Here are the requisite three seats, each with a seat belt and a headrest. The seats are comfortable but quite flat, so there’s virtually no support for rear passengers in terms of bolstering. The outboard seats provide good headroom, legroom and foot room, and the seats slide fore and aft and recline. It feels even more airy back there because of the huge sunroof.
As you’d expect, the middle position is a narrow, hard and raised seat. In addition, it straddles one of the biggest driveshaft tunnels I’ve seen, making it nearly impossible for an adult to use.
The back of the centre console has adjustable air vents and a 12V plug, and the middle seatback folds down to become an armrest with two slide-out upholders. There are two sets of ISOFIX connectors for child seats – they’re easily accessible and much better than the typical LATCH anchors. Our three kids were comfortable width-wise, but the tunnel in the middle made it really tough for the kid in the centre.
The SQ5’s trunk is large at 824 litres, and I really liked the wide trunk opening and load floor height. The rear seats split 40/20/40 – each side can be folded down with a handy lever in the trunk – and when they’re down, you have 1623 litres to work with. That’s a lot. There’s a hard parcel shelf that flips up with the tailgate, adding some storage space for road trips.
I have to say, for $60 grand, the fact that there is no backup camera and no push-start ignition feels a bit chintzy. Also, if you want to talk about a really big deal – two grande Starbucks cups do not fit side by side in the cupholders. Don’t even talk to me about a venti beverage in there. This is life-altering stuff, people.

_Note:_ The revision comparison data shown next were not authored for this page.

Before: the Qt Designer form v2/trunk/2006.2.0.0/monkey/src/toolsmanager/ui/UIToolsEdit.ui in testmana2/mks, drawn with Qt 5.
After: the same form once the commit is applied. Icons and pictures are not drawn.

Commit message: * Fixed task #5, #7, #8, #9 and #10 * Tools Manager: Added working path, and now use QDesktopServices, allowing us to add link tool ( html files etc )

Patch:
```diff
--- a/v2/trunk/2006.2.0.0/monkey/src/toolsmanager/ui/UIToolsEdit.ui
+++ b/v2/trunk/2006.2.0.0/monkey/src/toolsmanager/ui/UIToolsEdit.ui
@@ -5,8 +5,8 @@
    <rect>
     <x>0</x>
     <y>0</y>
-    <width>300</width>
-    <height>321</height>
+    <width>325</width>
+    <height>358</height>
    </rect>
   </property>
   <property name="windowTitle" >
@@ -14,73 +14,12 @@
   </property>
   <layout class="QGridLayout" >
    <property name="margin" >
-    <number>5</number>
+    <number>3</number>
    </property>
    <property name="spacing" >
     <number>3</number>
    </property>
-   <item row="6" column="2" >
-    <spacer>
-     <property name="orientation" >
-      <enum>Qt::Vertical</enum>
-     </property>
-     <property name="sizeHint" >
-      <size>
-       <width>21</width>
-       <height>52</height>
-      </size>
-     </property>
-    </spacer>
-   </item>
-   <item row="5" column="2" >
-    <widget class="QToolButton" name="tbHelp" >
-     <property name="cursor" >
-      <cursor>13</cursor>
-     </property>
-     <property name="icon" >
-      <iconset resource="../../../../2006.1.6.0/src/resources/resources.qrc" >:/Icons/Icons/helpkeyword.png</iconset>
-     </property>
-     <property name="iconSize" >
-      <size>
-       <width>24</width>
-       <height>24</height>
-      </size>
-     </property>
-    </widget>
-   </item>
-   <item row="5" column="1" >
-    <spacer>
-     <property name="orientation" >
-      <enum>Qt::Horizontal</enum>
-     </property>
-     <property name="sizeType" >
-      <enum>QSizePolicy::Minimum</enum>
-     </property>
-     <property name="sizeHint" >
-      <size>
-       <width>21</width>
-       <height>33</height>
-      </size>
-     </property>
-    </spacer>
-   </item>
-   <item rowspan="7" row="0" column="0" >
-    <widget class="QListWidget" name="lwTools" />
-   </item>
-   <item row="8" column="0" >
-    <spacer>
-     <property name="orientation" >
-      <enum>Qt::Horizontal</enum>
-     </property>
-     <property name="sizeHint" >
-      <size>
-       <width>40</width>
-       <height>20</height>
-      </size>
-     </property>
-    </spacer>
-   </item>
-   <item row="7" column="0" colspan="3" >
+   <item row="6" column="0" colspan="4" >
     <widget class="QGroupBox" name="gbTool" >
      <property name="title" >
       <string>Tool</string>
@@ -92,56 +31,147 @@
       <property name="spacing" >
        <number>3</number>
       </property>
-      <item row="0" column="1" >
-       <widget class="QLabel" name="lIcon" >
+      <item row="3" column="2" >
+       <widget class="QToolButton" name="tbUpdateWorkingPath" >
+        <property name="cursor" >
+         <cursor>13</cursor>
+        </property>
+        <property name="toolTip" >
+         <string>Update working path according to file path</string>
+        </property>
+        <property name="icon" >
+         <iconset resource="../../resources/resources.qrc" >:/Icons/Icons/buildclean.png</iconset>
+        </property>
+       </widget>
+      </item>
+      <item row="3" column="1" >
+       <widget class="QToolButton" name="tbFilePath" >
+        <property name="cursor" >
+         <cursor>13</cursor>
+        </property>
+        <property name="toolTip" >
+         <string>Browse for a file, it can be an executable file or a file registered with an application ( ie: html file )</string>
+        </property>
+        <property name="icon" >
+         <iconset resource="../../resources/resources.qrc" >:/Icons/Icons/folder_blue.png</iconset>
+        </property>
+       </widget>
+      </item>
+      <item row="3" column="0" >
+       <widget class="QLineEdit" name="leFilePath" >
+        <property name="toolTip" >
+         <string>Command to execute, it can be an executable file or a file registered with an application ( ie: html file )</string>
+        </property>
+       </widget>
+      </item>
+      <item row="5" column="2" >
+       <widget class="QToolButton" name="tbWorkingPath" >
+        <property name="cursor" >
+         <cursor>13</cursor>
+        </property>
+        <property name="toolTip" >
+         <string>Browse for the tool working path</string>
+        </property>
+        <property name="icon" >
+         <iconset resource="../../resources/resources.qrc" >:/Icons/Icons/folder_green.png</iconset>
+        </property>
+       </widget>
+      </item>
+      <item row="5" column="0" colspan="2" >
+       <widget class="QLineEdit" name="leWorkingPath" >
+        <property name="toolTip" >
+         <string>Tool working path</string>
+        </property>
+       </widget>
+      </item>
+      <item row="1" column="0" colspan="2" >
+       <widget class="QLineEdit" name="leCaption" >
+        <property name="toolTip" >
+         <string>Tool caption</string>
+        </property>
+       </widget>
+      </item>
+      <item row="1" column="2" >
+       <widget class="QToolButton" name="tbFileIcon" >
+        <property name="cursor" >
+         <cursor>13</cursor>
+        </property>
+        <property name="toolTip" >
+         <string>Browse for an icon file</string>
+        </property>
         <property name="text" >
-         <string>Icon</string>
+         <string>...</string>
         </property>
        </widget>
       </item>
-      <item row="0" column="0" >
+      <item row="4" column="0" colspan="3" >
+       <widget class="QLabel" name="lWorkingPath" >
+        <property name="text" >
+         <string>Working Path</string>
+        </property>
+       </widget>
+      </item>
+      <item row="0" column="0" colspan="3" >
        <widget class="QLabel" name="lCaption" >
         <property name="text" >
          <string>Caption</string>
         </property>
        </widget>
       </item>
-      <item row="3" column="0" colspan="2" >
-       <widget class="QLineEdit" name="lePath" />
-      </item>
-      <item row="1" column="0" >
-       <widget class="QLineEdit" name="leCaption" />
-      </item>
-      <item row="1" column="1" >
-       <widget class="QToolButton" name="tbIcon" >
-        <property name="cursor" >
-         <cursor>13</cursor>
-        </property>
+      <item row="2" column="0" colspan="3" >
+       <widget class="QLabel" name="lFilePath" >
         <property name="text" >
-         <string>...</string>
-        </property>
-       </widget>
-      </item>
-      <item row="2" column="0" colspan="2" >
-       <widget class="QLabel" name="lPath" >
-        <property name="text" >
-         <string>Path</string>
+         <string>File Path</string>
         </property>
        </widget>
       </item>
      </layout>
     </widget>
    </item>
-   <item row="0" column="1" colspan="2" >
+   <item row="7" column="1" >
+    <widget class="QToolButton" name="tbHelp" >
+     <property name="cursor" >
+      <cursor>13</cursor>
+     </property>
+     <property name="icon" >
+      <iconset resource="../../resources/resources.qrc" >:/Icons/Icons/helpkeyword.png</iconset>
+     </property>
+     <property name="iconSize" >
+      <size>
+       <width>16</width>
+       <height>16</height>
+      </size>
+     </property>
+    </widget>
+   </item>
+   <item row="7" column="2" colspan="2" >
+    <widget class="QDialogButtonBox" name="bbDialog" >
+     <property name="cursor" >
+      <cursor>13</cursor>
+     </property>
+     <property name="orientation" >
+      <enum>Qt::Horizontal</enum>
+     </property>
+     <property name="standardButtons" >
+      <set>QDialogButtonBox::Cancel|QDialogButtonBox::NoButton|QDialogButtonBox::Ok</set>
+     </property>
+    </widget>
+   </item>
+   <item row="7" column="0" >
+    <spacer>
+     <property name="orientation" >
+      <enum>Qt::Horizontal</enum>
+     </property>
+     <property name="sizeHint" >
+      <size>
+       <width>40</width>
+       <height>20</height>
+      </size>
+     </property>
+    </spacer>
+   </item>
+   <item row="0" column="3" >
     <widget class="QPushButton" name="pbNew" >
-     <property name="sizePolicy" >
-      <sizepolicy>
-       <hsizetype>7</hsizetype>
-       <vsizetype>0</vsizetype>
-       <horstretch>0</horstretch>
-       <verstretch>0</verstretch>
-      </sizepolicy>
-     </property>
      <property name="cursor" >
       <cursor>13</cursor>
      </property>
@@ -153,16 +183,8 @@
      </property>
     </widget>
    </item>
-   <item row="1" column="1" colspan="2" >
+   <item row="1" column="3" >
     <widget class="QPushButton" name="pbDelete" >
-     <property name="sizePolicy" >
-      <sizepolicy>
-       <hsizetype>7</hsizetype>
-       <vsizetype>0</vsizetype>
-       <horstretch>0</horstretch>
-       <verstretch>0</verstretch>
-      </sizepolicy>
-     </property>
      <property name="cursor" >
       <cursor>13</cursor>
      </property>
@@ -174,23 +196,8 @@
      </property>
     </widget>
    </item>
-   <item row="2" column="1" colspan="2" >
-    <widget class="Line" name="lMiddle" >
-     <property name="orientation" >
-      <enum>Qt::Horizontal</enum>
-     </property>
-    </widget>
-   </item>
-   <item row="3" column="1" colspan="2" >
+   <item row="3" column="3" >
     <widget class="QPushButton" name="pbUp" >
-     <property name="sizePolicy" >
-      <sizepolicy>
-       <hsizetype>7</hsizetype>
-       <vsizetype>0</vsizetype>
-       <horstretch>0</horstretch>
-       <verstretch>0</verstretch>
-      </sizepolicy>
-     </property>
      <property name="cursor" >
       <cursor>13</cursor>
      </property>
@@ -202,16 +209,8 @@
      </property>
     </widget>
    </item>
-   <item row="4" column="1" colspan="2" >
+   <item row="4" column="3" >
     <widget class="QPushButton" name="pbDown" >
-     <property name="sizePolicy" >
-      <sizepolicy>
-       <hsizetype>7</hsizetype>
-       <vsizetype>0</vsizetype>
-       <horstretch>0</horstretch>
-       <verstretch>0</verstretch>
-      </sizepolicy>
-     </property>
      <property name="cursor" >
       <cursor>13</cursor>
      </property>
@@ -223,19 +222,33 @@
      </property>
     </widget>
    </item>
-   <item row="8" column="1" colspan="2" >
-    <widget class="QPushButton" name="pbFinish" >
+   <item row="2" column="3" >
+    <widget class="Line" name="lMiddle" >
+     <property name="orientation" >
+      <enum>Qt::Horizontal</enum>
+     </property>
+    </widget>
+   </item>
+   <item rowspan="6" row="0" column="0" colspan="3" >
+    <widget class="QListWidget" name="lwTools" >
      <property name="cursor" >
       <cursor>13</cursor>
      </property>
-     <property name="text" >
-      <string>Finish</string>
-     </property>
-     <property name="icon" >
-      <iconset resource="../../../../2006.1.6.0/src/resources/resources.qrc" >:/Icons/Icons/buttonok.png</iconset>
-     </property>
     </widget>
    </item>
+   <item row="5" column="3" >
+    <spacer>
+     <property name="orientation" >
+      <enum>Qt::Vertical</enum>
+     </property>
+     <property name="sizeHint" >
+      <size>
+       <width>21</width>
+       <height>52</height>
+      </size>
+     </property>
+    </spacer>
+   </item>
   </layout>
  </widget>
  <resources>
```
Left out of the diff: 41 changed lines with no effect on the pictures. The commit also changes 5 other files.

Audi got the SQ5’s performance aspect right. It won’t blow your hair back, but the performance is significantly better than the non-S models. Not only that, but they’ve managed to balance a great performer with a vehicle that is easy to live with and trundle around town with. It’s a great size for a vehicle, not too big, not too small, enough room in the back and in the trunk to offer true utility and flexibility and easy to park.
I give the Audi SQ5 an 8.5 out of 10.
WAF (Wife Acceptance Factor) was sky-high. She loved the styling (and even commented on the handsome rims) and the performance. She found the size of the vehicle easy to live with, and liked the high driving position.
The price isn’t going to be for everyone, but if you’re looking at a smaller crossover that offers speed, balance, comfort and luxury and doesn’t sacrifice utility or good looks in the process, the Audi SQ5 is certainly one to put on your list.
This vehicle was provided for review by a generous reader of wildsau.ca – I appreciate the trust placed in me by this individual, and the opportunity to hang on to and drive this nearly brand-new awesome vehicle for a couple of days. Thank you, kind sir!
If you enjoyed this review, feel free to check out my other vehicle reviews under the car reviews tab at the top of my blog.